whitish, opalescent, irregularly formed flakes or frag-
ments. These were selected for study, and were trans-
planted by means of a platinum-wire hook to the cul-
ture-media. Czaplewski and Hensel used a rather better
technique than this, and secured purity of the bacteria
in the flakes by transferring them to a test-tube contain-
ing pepton solution and violently agitating the tube to
wash off foreign bacteria. After washing, the flakes were
sown upon culture-media.
Hydrocele-fluid was found most useful as a culture-
fluid, but particles of sputum were planted upon all
the culture-media, and attempts to cultivate bacteria from
them were conducted both aerobically and anaerobically.
In 13 out of the 16 cases the same bacillus (,r) was iso-
lated. The organism when stained and examined micro-
scopically appeared as a remarkably short and delicate
bacillus, shorter and more slender than the diphtheria
bacillus, measuring about 0.8-1.7 p in length and about
0.3-0.4/4 in breadth. When stained it appeared some-
what granular, and so resembled somewhat the diphtheria
bacillus. Old cultures presented similar involution-forms
to those seen in old cultures of the diphtheria bacillus.
In general the bacillus resembles the organism found by
Afanassiewl and others in cover-glass specimens of
whooping-cough sputum, but differs in that spores were
seen several times.
In pure cultures on coagulated hydrocele-fluid the ba-
cillus forms a finely granular layer of pearl-white color.
On agar-agar the cultures are opaque, pearl-white, and
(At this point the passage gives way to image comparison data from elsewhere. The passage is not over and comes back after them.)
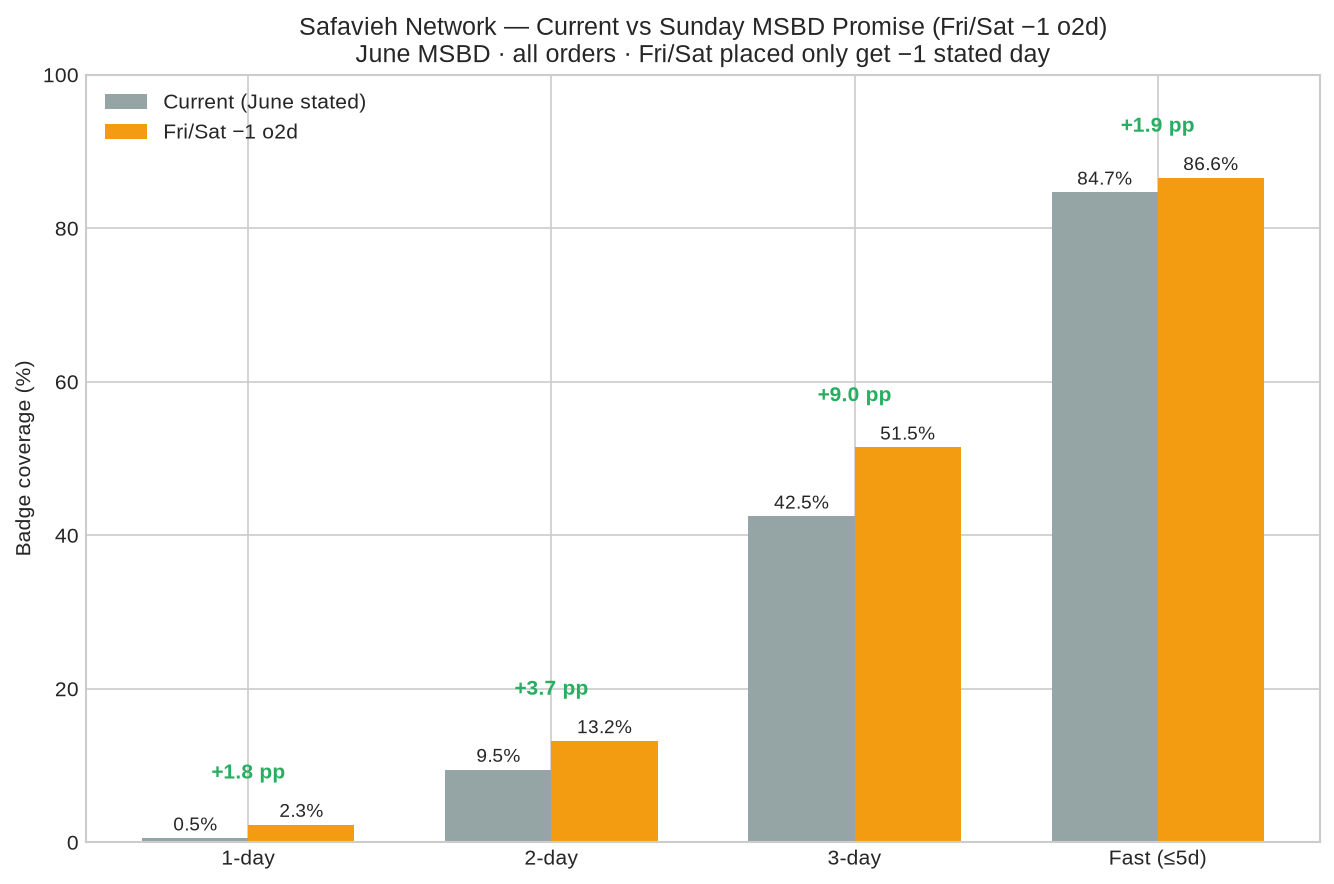
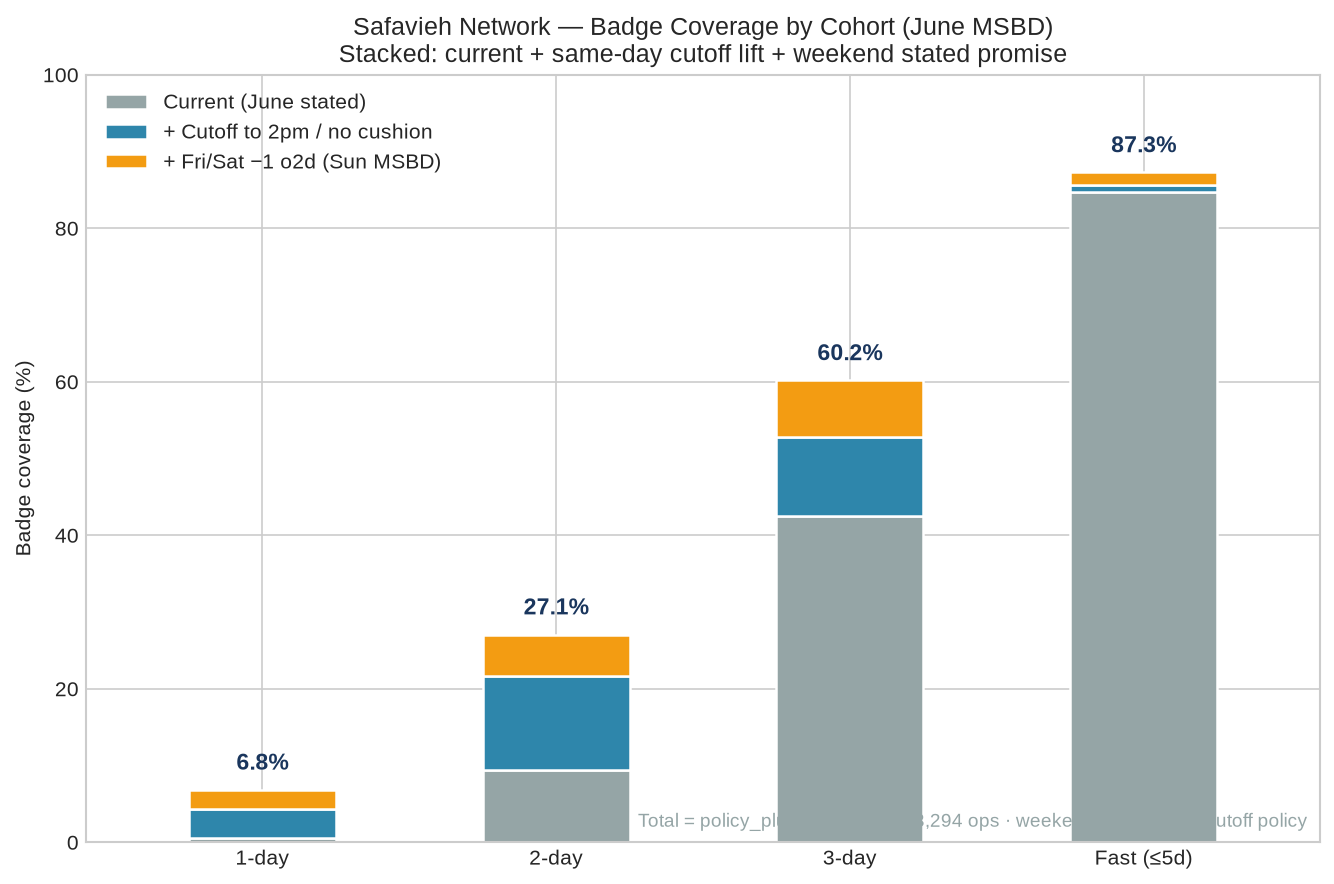
Restore stacked badging cohort chart 13 (cutoff + weekend lifts)

diff --git a/scripts/analyze_safavieh_charts.py b/scripts/analyze_safavieh_charts.py
@@ -164,7 +164,75 @@ def chart_badging_tiers(scen: pd.DataFrame) -> None:
 
 
 def chart_network_cohort_current_and_lifts(scen: pd.DataFrame) -> None:
-    """Grouped bars: current stated vs Fri/Sat −1 o2d (Sunday MSBD promise)."""
+    """Stacked bars: current + cutoff-to-2pm lift + Fri/Sat −1 lift (after policy)."""
+    if "policy_2pm_no_cushion" not in scen["scenario"].values:
+        return
+
+    tiers = ["1-day", "2-day", "3-day", "Fast (≤5d)"]
+    cols = ["badge_1d_pct", "badge_2d_pct", "badge_3d_pct", "badge_5d_fast_pct"]
+    cur = scen.loc[scen["scenario"] == "current", cols].iloc[0].values.astype(float)
+    pol = scen.loc[scen["scenario"] == "policy_2pm_no_cushion", cols].iloc[0].values.astype(float)
+    full = scen.loc[scen["scenario"] == "policy_plus_weekend", cols].iloc[0].values.astype(float)
+    cutoff_lift = pol - cur
+    weekend_lift = full - pol  # Fri/Sat −1 incremental after cutoff / no cushion
+
+    x = np.arange(len(tiers))
+    width = 0.5
+    edge = {"edgecolor": "white", "linewidth": 1.2}
+
+    fig, ax = plt.subplots(figsize=(9, 6))
+    ax.bar(x, cur, width, label="Current (June stated)", color=GRAY, **edge)
+    ax.bar(x, cutoff_lift, width, bottom=cur, label="+ Cutoff to 2pm / no cushion", color=ACCENT, **edge)
+    ax.bar(
+        x,
+        weekend_lift,
+        width,
+        bottom=cur + cutoff_lift,
+        label="+ Fri/Sat −1 o2d (Sun MSBD)",
+        color=ORANGE,
+        **edge,
+    )
+
+    ax.set_ylabel("Badge coverage (%)")
+    ax.set_title(
+        "Safavieh Network — Badge Coverage by Cohort (June MSBD)\n"
+        "Stacked: current + same-day cutoff lift + weekend stated promise"
+    )
+    ax.set_xticks(x)
+    ax.set_xticklabels(tiers)
+    ax.set_ylim(0, 100)
+    ax.set_xlim(-0.6, len(tiers) - 0.4)
+
+    for i in range(len(tiers)):
+        total = cur[i] + cutoff_lift[i] + weekend_lift[i]
+        ax.text(
+            x[i],
+            total + 2,
+            f"{total:.1f}%",
+            ha="center",
+            va="bottom",
+            fontsize=11,
+            fontweight="bold",
+            color=NAVY,
+        )
+
+    ax.legend(loc="upper left", framealpha=0.95)
+    ax.text(
+        0.99,
+        0.02,
+        "Total = policy_plus_weekend · 73,294 ops · weekend slice is after cutoff policy",
+        transform=ax.transAxes,
+        ha="right",
+        fontsize=9,
+        color=GRAY,
+    )
+    fig.tight_layout()
+    fig.savefig(CHARTS / "13_network_cohort_current_and_lift.png", dpi=150, bbox_inches="tight")
+    plt.close(fig)
+
+
+def chart_network_current_vs_fri_sat_minus1(scen: pd.DataFrame) -> None:
+    """Grouped bars: current stated vs Fri/Sat −1 only (parallel policy, not stacked)."""
     if "fri_sat_o2d_minus1" not in scen["scenario"].values:
         return
 
@@ -178,12 +246,12 @@ def chart_network_cohort_current_and_lifts(scen: pd.DataFrame) -> None:
     width = 0.35
     fig, ax = plt.subplots(figsize=(9, 6))
     b1 = ax.bar(x - width / 2, cur, width, label="Current (June stated)", color=GRAY)
-    b2 = ax.bar(x + width / 2, fri, width, label="Fri/Sat −1 o2d", color=ORANGE)
+    b2 = ax.bar(x + width / 2, fri, width, label="Fri/Sat −1 o2d only", color=ORANGE)
 
     ax.set_ylabel("Badge coverage (%)")
     ax.set_title(
-        "Safavieh Network — Current vs Sunday MSBD Promise (Fri/Sat −1 o2d)\n"
-        "June MSBD · all orders · Fri/Sat placed only get −1 stated day"
+        "Safavieh Network — Current vs Fri/Sat −1 o2d (standalone)\n"
+        "Not stacked with cutoff — weekend promise vs current stated"
     )
     ax.set_xticks(x)
     ax.set_xticklabels(tiers)
@@ -197,7 +265,7 @@ def chart_network_cohort_current_and_lifts(scen: pd.DataFrame) -> None:
                     fontsize=10, color=GREEN, fontweight="bold")
     ax.legend(loc="upper left")
     fig.tight_layout()
-    fig.savefig(CHARTS / "13_network_cohort_current_and_lift.png", dpi=150, bbox_inches="tight")
+    fig.savefig(CHARTS / "23_network_current_vs_fri_sat_minus1.png", dpi=150, bbox_inches="tight")
     plt.close(fig)
 
 
@@ -644,6 +712,7 @@ def main() -> None:
     chart_opportunity_gap(wh)
     chart_badging_tiers(scen)
     chart_network_cohort_current_and_lifts(scen)
+    chart_network_current_vs_fri_sat_minus1(scen)
     chart_weekend_incremental(scen)
     account_df = None
     lift_df = pd.read_csv(FRI_SAT_LIFT_CSV) if FRI_SAT_LIFT_CSV.exists() else None

diff --git a/docs/small_parcel/safavieh_ceo_meeting_preread.md b/docs/small_parcel/safavieh_ceo_meeting_preread.md
@@ -139,6 +139,24 @@ sim_badge_Nd = sim_o2d_stated ≤ N  (1-day, 2-day, 3-day, or fast ≤ 5)
 
 CSV: `output/safavieh/safavieh_june_fri_sat_badging_lift.csv`
 
+### Sunday MSBD badge lift by supplier (Fri/Sat −1 o2d vs current)
+
+| Supplier ID | Name | June vol | Fri/Sat vol | Current 3d | After Fri/Sat −1 | **Lift 3d (pp)** | **New 3d** |
+|-------------|------|--------:|------------:|-----------:|-----------------:|----------------:|-----------:|
+| 93132 | Safavieh IN46075 | 13,770 | 3,587 | 56.5% | 64.0% | **+7.5** | 1,027 |
+| 223799 | Safavieh Texas | 12,825 | 3,322 | 40.7% | 51.0% | **+10.3** | 1,314 |
+| 19770 | Safavieh NJ 08809 | 9,385 | 1,967 | 45.1% | 53.1% | **+7.9** | 744 |
+| 59119 | Safavieh CA 92518 | 7,967 | 1,937 | 34.6% | 41.1% | **+6.5** | 521 |
+| 34809 | Safavieh GA31407 B | 6,484 | 1,581 | 34.6% | 46.1% | **+11.6** | 749 |
+| 125267 | Safavieh GA 31320 | 5,975 | 1,623 | 30.8% | 45.5% | **+14.8** | 882 |
+| 287737 | Safavieh CA 95363 | 5,272 | 1,219 | 36.5% | 42.1% | **+5.6** | 293 |
+| 26803 | Safavieh NJ 08822 | 4,447 | 1,107 | 49.3% | 58.9% | **+9.5** | 423 |
+| 10114 | Safavieh PA 18042a | 2,857 | 650 | 43.5% | 53.3% | **+9.8** | 281 |
+| 51684 | Safavieh GA31407 C | 1,664 | 320 | 15.8% | 23.3% | **+7.5** | 125 |
+| 358410 | Safavieh PA 17015 | 1,475 | 332 | 65.6% | 75.7% | **+10.1** | 149 |
+
+CSV: `output/safavieh/safavieh_june_supplier_badging_cohorts.csv`
+
 ---
 
 ## Charts & visualizations
@@ -153,7 +171,8 @@ CSV: `output/safavieh/safavieh_june_fri_sat_badging_lift.csv`
 | [06 — 3-day badge by warehouse](safavieh_charts/06_3d_badge_by_warehouse.png) | Warehouse-level 3-day badge opportunity |
 | [07 — Volume by warehouse](safavieh_charts/07_volume_by_warehouse.png) | June MSBD volume distribution |
 | [08 — Sunday MSBD lift](safavieh_charts/08_weekend_incremental_by_tier.png) | Fri/Sat −1 o2d lift vs current (pp + orders) |
-| [13 — Current vs Fri/Sat −1](safavieh_charts/13_network_cohort_current_and_lift.png) | Network badge coverage by tier |
+| [13 — Stacked cohort lifts](safavieh_charts/13_network_cohort_current_and_lift.png) | Current + cutoff-to-2pm + Fri/Sat −1 (stacked) |
+| [23 — Current vs Fri/Sat −1 only](safavieh_charts/23_network_current_vs_fri_sat_minus1.png) | Grouped: weekend promise vs current (not stacked) |
 | [20 — Weekend shipping %](safavieh_charts/20_fri_sat_weekend_shipping_by_wh.png) | Actual Sat/Sun induction (Fri/Sat placed) |
 | [21 — Account lift](safavieh_charts/21_account_sunday_msbd_lift.png) | Parent account Fri/Sat −1 lift by tier |
 | [22 — Warehouse lift](safavieh_charts/22_warehouse_sunday_msbd_lift.png) | Warehouse Fri/Sat −1 lift by tier |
occur as a thin layer.
The colonies upon agar-agar are whitish by reflected
light, and straw-yellow or deeper olive-green by trans-
mitted light. They are of an irregularly rounded shape
and are granular.
In gelatin puncture-cultures the growth resembles that
of the streptococcus, forming along the track of the wire
1 St. Petersburger med. Wock., 1887, Nos. 39-42.